(Records shown)
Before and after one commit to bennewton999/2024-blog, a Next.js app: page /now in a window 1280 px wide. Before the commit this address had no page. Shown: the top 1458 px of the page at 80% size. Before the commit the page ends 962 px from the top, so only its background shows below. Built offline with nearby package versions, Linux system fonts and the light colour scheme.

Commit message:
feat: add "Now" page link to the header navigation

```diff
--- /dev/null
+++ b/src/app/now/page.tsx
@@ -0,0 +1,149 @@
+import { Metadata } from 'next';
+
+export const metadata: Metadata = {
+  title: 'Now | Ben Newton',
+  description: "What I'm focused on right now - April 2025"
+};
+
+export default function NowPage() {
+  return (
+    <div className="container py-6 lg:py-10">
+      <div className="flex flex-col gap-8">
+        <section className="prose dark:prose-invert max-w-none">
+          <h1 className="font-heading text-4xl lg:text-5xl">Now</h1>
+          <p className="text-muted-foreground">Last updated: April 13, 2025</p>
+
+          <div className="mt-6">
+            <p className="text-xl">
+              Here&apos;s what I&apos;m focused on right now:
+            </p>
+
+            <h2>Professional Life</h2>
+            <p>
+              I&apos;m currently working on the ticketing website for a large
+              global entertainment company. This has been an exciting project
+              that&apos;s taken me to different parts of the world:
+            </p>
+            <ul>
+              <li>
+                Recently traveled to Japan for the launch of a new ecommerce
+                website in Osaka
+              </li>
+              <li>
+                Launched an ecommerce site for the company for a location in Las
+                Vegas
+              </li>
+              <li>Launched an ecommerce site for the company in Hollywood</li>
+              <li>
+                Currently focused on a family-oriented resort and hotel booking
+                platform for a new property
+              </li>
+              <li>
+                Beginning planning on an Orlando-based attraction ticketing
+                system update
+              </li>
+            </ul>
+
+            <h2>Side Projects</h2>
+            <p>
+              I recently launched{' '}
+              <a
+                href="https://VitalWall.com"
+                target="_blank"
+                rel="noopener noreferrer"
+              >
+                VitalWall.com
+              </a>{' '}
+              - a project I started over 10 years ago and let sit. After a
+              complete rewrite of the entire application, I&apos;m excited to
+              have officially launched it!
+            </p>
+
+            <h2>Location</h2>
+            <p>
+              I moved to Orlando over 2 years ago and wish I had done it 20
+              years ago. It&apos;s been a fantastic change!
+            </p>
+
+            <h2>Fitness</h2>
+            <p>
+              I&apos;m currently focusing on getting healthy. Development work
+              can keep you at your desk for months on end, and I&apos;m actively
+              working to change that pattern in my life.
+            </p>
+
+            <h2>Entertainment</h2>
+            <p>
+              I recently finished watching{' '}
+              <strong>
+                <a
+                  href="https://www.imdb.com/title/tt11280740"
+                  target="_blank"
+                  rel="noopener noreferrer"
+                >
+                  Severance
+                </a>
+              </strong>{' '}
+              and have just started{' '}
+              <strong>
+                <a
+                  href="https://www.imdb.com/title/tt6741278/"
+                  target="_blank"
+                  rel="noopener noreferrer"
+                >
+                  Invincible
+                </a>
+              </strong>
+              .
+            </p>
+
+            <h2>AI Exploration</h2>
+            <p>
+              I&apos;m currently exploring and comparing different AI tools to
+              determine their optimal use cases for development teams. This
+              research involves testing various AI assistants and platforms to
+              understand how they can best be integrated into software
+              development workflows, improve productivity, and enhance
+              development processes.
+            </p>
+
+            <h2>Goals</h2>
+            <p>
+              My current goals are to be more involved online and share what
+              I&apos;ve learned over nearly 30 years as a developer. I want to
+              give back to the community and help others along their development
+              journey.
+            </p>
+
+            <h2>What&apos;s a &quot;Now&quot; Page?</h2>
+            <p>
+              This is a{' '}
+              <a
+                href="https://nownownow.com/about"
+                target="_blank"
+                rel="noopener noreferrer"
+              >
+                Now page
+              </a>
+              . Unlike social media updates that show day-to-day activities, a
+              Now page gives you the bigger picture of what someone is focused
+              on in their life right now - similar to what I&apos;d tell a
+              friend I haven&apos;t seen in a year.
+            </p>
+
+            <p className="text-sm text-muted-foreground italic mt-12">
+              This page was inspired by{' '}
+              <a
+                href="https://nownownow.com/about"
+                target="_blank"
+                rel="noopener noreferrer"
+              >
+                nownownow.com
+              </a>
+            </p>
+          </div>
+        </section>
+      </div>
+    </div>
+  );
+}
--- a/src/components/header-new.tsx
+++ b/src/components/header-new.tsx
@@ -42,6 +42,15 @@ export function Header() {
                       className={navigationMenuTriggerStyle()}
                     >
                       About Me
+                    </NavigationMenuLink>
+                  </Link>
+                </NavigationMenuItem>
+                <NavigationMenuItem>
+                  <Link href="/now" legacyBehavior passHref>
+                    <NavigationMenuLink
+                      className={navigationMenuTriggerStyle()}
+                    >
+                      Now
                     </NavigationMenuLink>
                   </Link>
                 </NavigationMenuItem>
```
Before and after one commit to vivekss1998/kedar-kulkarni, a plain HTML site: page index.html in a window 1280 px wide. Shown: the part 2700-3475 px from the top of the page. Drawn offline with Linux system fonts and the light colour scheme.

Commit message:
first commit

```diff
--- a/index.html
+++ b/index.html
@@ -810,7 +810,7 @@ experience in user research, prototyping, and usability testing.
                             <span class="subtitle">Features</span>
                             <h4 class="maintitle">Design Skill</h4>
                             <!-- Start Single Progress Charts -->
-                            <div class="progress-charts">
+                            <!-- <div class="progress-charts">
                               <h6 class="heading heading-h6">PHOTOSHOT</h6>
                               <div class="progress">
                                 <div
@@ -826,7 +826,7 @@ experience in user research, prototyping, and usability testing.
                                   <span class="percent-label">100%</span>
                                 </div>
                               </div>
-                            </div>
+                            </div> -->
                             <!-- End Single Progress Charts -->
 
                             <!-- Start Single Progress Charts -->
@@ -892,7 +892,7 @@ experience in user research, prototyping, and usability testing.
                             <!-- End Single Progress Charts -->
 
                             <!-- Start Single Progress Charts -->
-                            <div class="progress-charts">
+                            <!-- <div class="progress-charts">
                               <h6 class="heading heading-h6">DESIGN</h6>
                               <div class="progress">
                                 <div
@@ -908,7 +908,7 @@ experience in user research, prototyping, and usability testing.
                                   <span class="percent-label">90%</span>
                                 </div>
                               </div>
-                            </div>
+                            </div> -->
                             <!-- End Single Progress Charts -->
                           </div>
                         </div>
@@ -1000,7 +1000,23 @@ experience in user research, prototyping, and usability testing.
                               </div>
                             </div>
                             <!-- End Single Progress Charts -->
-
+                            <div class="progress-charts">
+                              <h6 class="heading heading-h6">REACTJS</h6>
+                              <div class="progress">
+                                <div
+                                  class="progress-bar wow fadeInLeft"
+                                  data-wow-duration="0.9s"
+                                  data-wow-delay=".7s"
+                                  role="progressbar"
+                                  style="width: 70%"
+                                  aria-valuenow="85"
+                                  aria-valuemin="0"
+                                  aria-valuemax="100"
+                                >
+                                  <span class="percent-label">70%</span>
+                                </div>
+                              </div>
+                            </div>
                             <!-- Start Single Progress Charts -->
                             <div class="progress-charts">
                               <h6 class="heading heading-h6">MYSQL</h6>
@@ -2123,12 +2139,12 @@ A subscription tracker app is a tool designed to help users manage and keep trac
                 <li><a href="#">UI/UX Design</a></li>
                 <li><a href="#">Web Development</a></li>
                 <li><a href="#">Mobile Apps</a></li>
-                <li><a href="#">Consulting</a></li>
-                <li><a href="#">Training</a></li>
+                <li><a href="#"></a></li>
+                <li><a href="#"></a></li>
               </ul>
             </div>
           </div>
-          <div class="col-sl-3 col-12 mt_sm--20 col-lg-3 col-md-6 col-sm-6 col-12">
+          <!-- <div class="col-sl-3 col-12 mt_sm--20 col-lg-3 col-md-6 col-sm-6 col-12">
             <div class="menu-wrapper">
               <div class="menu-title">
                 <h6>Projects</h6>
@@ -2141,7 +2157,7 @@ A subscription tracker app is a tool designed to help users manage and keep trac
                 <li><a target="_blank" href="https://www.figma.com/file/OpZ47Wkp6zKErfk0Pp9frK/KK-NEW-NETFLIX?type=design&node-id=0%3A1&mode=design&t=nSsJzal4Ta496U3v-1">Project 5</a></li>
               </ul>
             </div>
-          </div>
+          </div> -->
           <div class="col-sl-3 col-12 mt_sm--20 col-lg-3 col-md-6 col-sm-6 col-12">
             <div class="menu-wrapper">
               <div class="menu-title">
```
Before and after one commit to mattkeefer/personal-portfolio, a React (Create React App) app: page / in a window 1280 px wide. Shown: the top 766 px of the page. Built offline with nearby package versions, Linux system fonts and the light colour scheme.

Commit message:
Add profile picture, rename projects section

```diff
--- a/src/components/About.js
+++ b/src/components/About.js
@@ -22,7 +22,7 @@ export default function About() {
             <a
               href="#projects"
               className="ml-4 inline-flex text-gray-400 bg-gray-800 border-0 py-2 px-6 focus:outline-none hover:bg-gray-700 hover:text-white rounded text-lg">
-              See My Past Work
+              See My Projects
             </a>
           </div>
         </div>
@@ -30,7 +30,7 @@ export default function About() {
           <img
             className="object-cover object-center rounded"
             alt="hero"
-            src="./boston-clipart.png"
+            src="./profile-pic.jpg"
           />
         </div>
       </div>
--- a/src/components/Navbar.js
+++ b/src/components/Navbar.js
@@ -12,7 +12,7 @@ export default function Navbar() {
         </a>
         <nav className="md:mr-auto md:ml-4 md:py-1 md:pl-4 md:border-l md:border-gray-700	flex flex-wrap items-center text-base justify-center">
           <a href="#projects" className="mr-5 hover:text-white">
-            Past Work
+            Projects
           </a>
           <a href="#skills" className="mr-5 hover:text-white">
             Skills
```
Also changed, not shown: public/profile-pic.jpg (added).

(Exercise directions) Scan the listing for "function" and copy out each line that has it.

(Task output)
+export default function NowPage() {
@@ -42,6 +42,15 @@ export function Header() {
@@ -22,7 +22,7 @@ export default function About() {
@@ -30,7 +30,7 @@ export default function About() {
@@ -12,7 +12,7 @@ export default function Navbar() {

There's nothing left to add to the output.